TASK INSTRUCTIONS » Copy out the data below as written; omit any images.

[Records contained in a dataset]
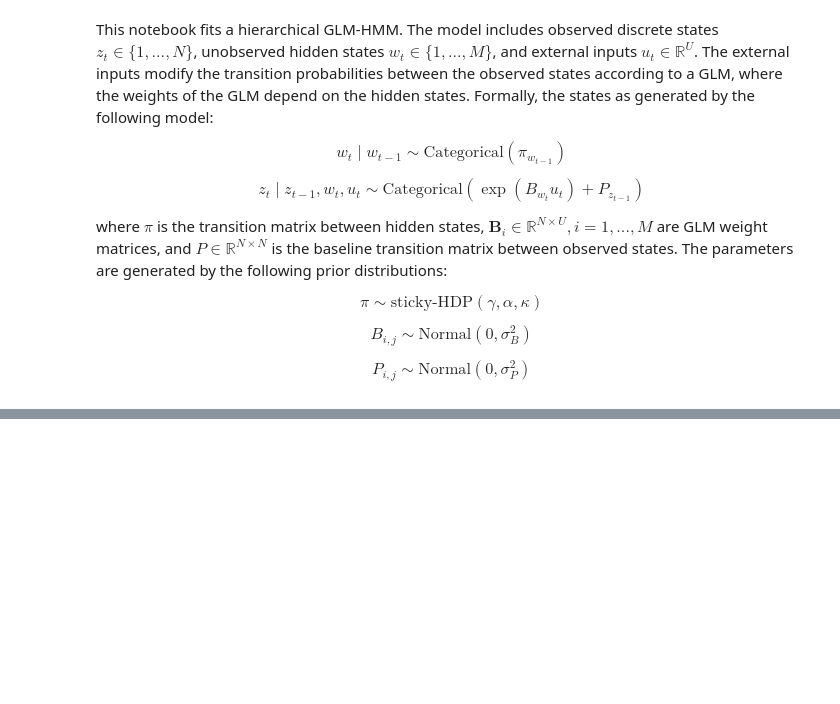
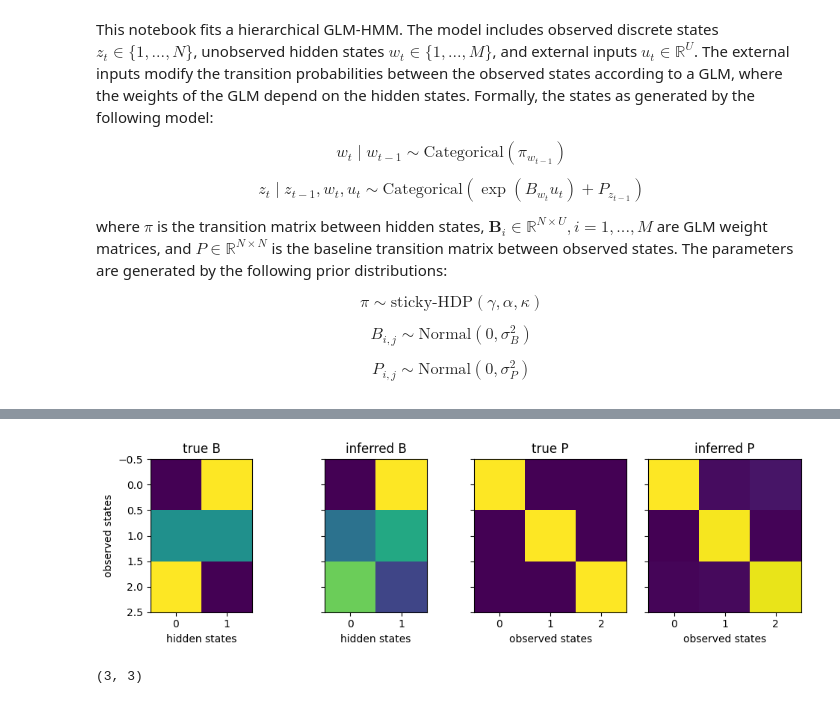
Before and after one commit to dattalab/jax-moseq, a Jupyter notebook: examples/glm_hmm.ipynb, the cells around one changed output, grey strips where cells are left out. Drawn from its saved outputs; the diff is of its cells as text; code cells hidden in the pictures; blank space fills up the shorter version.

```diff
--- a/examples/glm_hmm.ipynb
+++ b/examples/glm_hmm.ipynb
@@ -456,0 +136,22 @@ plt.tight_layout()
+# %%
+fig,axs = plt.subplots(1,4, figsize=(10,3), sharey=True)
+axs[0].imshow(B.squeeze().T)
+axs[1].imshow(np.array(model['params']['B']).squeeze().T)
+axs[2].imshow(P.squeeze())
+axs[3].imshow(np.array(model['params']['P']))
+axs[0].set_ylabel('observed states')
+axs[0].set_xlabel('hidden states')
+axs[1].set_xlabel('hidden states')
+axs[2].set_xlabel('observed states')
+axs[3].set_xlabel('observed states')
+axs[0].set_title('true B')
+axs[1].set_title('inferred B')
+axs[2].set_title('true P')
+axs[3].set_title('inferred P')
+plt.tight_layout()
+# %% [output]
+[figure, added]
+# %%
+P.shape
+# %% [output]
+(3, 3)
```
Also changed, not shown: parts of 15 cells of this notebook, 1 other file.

RESULT FOR THIS EXERCISE »
Before and after one commit to dattalab/jax-moseq, a Jupyter notebook: examples/glm_hmm.ipynb, the cells around one changed output, grey strips where cells are left out. Drawn from its saved outputs; the diff is of its cells as text; code cells hidden in the pictures; blank space fills up the shorter version.

```diff
--- a/examples/glm_hmm.ipynb
+++ b/examples/glm_hmm.ipynb
@@ -456,0 +136,22 @@ plt.tight_layout()
+# %%
+fig,axs = plt.subplots(1,4, figsize=(10,3), sharey=True)
+axs[0].imshow(B.squeeze().T)
+axs[1].imshow(np.array(model['params']['B']).squeeze().T)
+axs[2].imshow(P.squeeze())
+axs[3].imshow(np.array(model['params']['P']))
+axs[0].set_ylabel('observed states')
+axs[0].set_xlabel('hidden states')
+axs[1].set_xlabel('hidden states')
+axs[2].set_xlabel('observed states')
+axs[3].set_xlabel('observed states')
+axs[0].set_title('true B')
+axs[1].set_title('inferred B')
+axs[2].set_title('true P')
+axs[3].set_title('inferred P')
+plt.tight_layout()
+# %% [output]
+[figure, added]
+# %%
+P.shape
+# %% [output]
+(3, 3)
```
Also changed, not shown: parts of 15 cells of this notebook, 1 other file.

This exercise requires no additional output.